Content starts
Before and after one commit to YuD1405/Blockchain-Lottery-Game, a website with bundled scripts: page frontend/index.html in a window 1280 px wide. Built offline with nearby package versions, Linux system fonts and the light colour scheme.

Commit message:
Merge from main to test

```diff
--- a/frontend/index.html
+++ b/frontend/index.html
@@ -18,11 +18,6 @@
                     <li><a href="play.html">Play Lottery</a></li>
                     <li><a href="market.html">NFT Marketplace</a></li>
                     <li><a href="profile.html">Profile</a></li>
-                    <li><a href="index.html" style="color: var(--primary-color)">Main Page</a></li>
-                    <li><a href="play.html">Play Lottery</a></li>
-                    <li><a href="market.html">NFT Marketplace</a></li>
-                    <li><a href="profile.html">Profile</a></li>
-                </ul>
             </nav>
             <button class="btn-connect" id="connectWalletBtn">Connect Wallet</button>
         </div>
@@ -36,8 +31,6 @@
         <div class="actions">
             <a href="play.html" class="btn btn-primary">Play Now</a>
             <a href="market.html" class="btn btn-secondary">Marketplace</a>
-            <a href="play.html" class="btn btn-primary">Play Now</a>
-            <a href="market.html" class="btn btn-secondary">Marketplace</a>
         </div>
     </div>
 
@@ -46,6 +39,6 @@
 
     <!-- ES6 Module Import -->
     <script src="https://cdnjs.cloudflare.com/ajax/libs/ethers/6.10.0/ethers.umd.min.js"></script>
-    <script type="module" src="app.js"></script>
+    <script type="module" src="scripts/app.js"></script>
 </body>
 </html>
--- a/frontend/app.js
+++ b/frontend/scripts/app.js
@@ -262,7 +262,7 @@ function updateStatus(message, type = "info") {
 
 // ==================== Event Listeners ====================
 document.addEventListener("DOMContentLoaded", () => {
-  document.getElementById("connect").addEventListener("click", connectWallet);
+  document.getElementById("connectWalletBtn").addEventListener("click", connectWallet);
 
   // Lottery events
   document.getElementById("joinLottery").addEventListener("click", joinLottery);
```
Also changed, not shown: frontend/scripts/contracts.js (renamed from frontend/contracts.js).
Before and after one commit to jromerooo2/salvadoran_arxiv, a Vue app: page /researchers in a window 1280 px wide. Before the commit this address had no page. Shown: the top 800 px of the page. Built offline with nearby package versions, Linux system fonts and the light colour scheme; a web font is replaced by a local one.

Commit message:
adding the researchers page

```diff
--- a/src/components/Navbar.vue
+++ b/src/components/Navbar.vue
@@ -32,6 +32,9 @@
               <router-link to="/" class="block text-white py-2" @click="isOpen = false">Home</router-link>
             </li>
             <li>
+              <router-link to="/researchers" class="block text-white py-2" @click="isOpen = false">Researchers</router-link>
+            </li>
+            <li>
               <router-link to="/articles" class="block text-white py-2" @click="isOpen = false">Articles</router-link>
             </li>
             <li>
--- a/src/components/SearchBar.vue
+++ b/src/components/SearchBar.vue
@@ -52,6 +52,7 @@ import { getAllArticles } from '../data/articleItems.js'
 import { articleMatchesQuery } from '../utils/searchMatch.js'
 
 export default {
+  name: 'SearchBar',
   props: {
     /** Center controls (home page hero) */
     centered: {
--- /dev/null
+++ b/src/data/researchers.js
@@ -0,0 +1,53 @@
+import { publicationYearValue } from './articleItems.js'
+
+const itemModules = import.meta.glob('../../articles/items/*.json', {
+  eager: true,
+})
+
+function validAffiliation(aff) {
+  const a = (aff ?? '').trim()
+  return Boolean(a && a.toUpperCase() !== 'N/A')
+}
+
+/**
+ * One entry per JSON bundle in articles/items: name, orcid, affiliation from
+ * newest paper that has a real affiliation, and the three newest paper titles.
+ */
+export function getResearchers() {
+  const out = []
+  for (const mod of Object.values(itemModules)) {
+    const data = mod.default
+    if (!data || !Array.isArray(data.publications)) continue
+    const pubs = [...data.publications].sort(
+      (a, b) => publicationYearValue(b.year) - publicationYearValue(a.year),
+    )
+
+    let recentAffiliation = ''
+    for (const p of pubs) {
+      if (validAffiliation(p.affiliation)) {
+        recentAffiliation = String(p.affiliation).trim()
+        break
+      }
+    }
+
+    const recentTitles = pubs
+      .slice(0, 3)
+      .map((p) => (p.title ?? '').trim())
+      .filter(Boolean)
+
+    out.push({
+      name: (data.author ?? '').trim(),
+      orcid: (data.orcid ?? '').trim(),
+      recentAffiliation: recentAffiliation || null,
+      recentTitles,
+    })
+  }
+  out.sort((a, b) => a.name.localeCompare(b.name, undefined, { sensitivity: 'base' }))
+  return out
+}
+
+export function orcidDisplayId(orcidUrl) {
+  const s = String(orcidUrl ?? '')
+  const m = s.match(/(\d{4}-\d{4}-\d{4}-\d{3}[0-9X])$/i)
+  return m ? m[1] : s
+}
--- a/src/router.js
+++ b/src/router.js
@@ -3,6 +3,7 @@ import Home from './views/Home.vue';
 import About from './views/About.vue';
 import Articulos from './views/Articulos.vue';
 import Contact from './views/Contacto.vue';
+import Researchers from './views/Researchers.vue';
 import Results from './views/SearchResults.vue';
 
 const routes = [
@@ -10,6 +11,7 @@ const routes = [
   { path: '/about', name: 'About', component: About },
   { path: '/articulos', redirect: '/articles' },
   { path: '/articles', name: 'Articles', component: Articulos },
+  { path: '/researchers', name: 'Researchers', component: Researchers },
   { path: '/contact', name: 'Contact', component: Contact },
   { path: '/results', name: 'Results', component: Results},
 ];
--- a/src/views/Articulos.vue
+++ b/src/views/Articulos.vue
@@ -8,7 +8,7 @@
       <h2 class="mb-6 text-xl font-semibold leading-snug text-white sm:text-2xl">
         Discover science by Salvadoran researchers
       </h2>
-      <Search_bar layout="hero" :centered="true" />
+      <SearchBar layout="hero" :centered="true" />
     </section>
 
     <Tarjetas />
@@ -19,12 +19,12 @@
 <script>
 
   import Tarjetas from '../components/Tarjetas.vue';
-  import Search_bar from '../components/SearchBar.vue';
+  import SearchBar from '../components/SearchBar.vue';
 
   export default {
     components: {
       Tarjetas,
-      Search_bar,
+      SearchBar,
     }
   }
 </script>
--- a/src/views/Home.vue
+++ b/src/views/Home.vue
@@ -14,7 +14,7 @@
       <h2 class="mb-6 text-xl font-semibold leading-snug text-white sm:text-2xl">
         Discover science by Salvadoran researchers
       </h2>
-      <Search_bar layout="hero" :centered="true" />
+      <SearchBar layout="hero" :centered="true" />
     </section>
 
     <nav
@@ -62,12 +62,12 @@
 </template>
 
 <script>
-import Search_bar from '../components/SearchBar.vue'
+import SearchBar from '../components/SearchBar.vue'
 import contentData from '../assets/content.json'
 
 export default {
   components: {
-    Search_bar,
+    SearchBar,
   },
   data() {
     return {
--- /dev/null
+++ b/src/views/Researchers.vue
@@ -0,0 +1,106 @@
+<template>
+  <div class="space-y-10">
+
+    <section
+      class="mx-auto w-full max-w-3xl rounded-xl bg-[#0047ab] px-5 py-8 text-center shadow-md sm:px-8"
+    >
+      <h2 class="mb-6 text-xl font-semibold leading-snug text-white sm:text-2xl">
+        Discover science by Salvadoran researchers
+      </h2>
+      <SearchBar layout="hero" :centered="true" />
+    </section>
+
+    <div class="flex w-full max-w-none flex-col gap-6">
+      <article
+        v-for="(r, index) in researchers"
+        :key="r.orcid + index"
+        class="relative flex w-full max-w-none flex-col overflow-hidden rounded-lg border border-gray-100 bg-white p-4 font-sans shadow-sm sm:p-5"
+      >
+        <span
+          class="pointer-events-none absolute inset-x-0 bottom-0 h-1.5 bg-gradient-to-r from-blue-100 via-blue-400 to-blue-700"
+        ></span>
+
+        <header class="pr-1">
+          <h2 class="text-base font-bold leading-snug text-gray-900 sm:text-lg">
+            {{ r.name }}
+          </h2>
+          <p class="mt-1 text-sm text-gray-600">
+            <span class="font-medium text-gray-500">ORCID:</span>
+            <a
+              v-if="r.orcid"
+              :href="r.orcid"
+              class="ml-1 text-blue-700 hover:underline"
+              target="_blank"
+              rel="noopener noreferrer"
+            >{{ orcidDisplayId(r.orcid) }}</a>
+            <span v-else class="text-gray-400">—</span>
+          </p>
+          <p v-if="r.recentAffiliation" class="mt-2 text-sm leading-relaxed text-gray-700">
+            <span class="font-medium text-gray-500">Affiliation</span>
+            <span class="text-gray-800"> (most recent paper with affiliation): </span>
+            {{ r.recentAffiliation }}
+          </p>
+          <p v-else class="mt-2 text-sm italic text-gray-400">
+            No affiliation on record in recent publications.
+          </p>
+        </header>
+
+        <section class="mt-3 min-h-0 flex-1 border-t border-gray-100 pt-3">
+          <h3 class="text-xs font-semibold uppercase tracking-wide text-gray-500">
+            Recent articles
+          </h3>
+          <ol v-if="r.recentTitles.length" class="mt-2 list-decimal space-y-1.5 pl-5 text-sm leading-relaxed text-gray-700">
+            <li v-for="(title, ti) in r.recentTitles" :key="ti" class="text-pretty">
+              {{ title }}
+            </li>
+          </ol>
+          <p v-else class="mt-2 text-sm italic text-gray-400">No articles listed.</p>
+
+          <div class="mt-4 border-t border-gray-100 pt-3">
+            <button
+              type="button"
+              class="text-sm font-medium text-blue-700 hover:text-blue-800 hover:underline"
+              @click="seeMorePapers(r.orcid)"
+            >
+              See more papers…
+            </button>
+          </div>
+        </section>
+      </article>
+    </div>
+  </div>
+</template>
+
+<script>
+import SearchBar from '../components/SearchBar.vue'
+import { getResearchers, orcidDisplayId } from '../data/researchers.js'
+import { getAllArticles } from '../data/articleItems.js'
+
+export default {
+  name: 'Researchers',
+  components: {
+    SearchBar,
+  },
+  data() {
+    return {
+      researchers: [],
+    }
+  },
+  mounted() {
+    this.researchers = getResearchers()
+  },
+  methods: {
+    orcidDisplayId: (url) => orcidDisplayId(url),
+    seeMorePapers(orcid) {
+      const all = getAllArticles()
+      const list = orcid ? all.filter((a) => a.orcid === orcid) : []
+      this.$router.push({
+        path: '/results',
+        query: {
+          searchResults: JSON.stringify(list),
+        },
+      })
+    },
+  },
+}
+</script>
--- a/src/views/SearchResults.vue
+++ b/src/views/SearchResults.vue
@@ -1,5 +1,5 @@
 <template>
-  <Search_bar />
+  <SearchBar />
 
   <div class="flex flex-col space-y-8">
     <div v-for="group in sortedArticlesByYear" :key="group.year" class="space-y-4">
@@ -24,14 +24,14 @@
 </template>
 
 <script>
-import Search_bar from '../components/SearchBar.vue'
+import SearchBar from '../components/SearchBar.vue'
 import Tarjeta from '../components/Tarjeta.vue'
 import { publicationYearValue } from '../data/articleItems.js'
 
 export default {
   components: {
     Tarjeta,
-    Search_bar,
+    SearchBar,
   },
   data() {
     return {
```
Content ends
* _TASK_
Scan the data above for the string "getAllArticles" and copy each line where it appears.

* _ANSWER AREA_
@@ -52,6 +52,7 @@ import { getAllArticles } from '../data/articleItems.js'
+import { getAllArticles } from '../data/articleItems.js'
+      const all = getAllArticles()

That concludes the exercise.